▶ _Available data_:
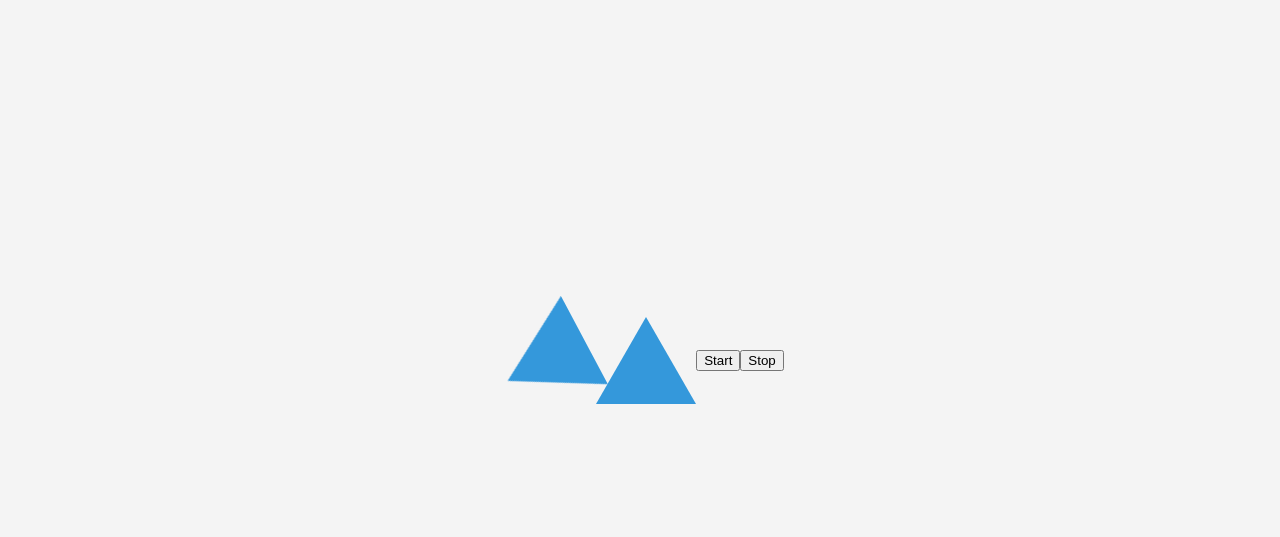
Repository: boshi-an/Isorhythm
Page: .vscode/Isorhythm/index.html
An editor plug-in stored every save of this project. The page is shown before and after the next save, followed by the edit.
The browser window is 1280 px wide. The pictures show the whole page.

Above is the page before, as saved 2023-10-18 17:26:53.

### .vscode/Isorhythm/index.html
<!DOCTYPE html>
<html lang="en">

<head>
    <meta charset="UTF-8">
    <meta name="viewport" content="width=device-width, initial-scale=1.0">
    <title>Rotating Circles</title>
    <link rel="stylesheet" href="styles.css">
</head>

<body>
    <div class="triangle" id="triangle1"></div>
    <div class="triangle" id="triangle2"></div>
    <button id="startBtn">Start</button>
    <button id="stopBtn">Stop</button>
    <script src="script.js"></script>
</body>

</html>

### .vscode/Isorhythm/styles.css
body {
    display: flex;
    justify-content: center;
    align-items: center;
    height: 100vh;
    background-color: #f4f4f4;
    overflow: hidden;
    margin: 0;
}

.triangle {
    width: 0;
    height: 0;
    border-left: 50px solid transparent;
    border-right: 50px solid transparent;
    border-bottom: 87px solid #3498db;
    will-change: transform;
    transform-origin: 50% 50%;
}

### .vscode/Isorhythm/script.js
let angle = 0;

function rotateTriangle() {
    const triangle = document.querySelector('.triangle');
    angle = (angle + 2) % 360;
    triangle.style.transform = `rotate(${angle}deg)`;
    requestAnimationFrame(rotateTriangle);
}

rotateTriangle();

After the next save:
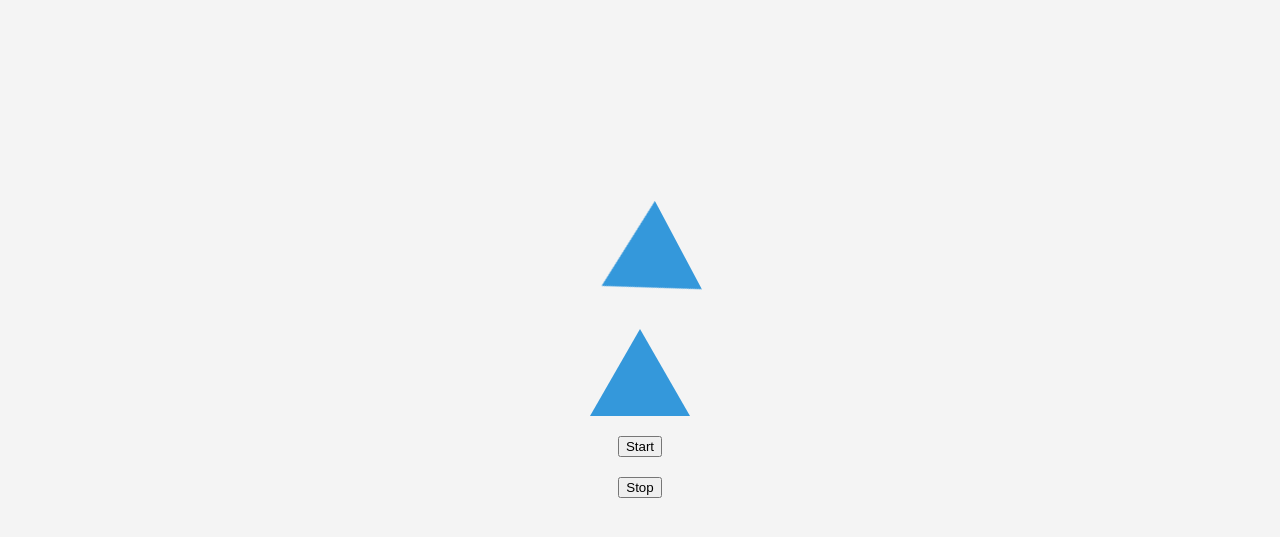
Saved 13 s later.
--- a/.vscode/Isorhythm/styles.css
+++ b/.vscode/Isorhythm/styles.css
@@ -2,11 +2,14 @@ body {
     display: flex;
     justify-content: center;
     align-items: center;
+    flex-direction: column;
     height: 100vh;
     background-color: #f4f4f4;
     overflow: hidden;
     margin: 0;
+    gap: 20px;
 }
+
 
 .triangle {
     width: 0;
@@ -17,3 +20,19 @@ body {
     will-change: transform;
     transform-origin: 50% 50%;
 }
+
+.circle {
+    width: 100px;
+    height: 100px;
+    border-radius: 50%;
+    will-change: transform;
+    transform-origin: 50% 50%;
+}
+
+#circle1 {
+    background-color: #3498db;
+}
+
+#circle2 {
+    background-color: #e74c3c;
+}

▶ _Directions for this task_:
Scan the entries above and copy each line where "vscode" occurs.

▶ _The completed task_:
Page: .vscode/Isorhythm/index.html
### .vscode/Isorhythm/index.html
### .vscode/Isorhythm/styles.css
### .vscode/Isorhythm/script.js
--- a/.vscode/Isorhythm/styles.css
+++ b/.vscode/Isorhythm/styles.css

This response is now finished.